Pink eye caused by an allergy usually gets better after you limit contact with the allergen. Your doctor can give you tests to identify the problem.

Allergic pink eye isn’t contagious. You can go to work or school without worrying about giving it to someone else.

Wash clothes and pillowcases often. It might also help to shower or bathe before bed.

Ask your doctor about medicines that might help. They can recommend over-the-counter or prescription drugs including:

  • Allergy medications like antihistamines or mast cell stabilizers
  • Anti-inflammatories such as decongestants or steroids

If you've had a chemical injury, it's important to first flush your eye with lots of water, then see a doctor. They'll probably suggest you continue to flush your eye with saline and may prescribe topical steroids.

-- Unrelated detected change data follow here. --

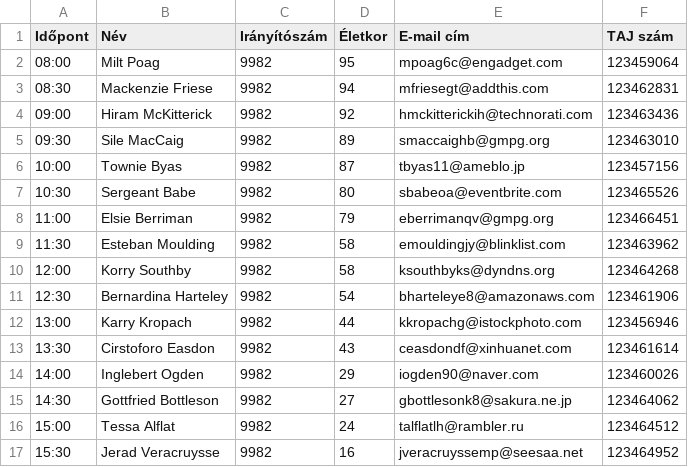
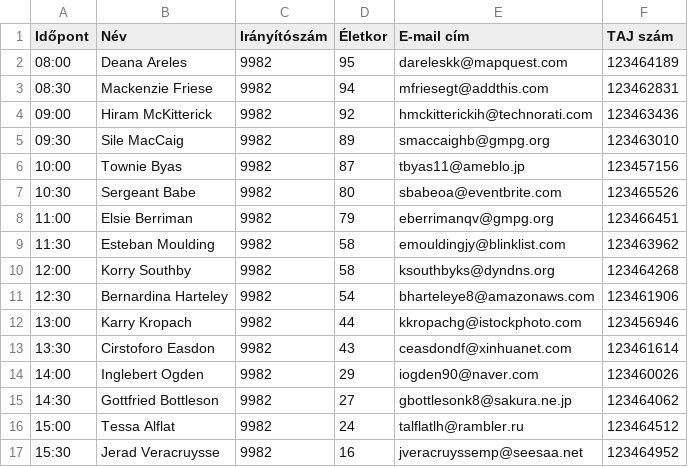
Before and after one commit to hunited/training-solutions, a CSV file: src/main/resources/covid/9982.csv, drawn as a sheet.

```diff
--- a/src/main/resources/covid/9982.csv
+++ b/src/main/resources/covid/9982.csv
@@ -1,3 +1,3 @@
 Időpont;Név;Irányítószám;Életkor;E-mail cím;TAJ szám
-08:00;Milt Poag;9982;95;mpoag6c@engadget.com;123459064
+08:00;Deana Areles;9982;95;dareleskk@mapquest.com;123464189
 08:30;Mackenzie Friese;9982;94;mfriesegt@addthis.com;123462831
```
Also changed, not shown: 6 other files.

Pink eye caused by a sexually transmitted infection (STI) doesn't happen very often, but it can be serious. A virus or bacteria also causes this type of pink eye, so you'll treat it the same way, with antibiotics or antiviral medicines. 

If you have an STI when you're pregnant, your newborn can get pink eye during delivery, which may cause vision loss. Most hospitals in the U.S. give newborns an antibiotic eye ointment to help avoid infection.

Kids can have a tough time using eye drops multiple times a day. If that's the case with your child, talk to your doctor about antibiotic ointment. You'll apply it in a thin layer at the point where your child's eyelids meet. It will then dissolve into their eye.

Red or swollen eyes could also be caused by a stye -- which often looks like a pimple or red area on your eyelid -- or some other kind of inflammation.

It also could be a different type of allergic reaction. If your eye isn’t better after you try home remedies for a few days, call your doctor.

You also should check with your doctor if you have:


If pink eye has invaded your home, take steps to help keep it from spreading to everyone else. The two most important things for everyone in your household to remember are:

  • Wash your hands often.
  • Try not to touch your eyes.

It’s also helpful to change towels and pillowcases often and wash them in hot water. Never share towels or pillows with someone who has pink eye.

Allergies, viruses, or bacteria can cause pink eye, also known as conjunctivitis, resulting in red, itchy eyes with discharge. You can often manage treatment at home with simple remedies like using cool compresses or lubricating eye drops. While viral pink eye typically gets better on its own, while bacterial cases may need antibiotics. 

If your symptoms continue or get worse, especially with other symptoms like fever or vision changes, see a doctor. To avoid pink eye, wash your hands, avoid touching your eyes, and don't share towels or pillows with people who have the infection.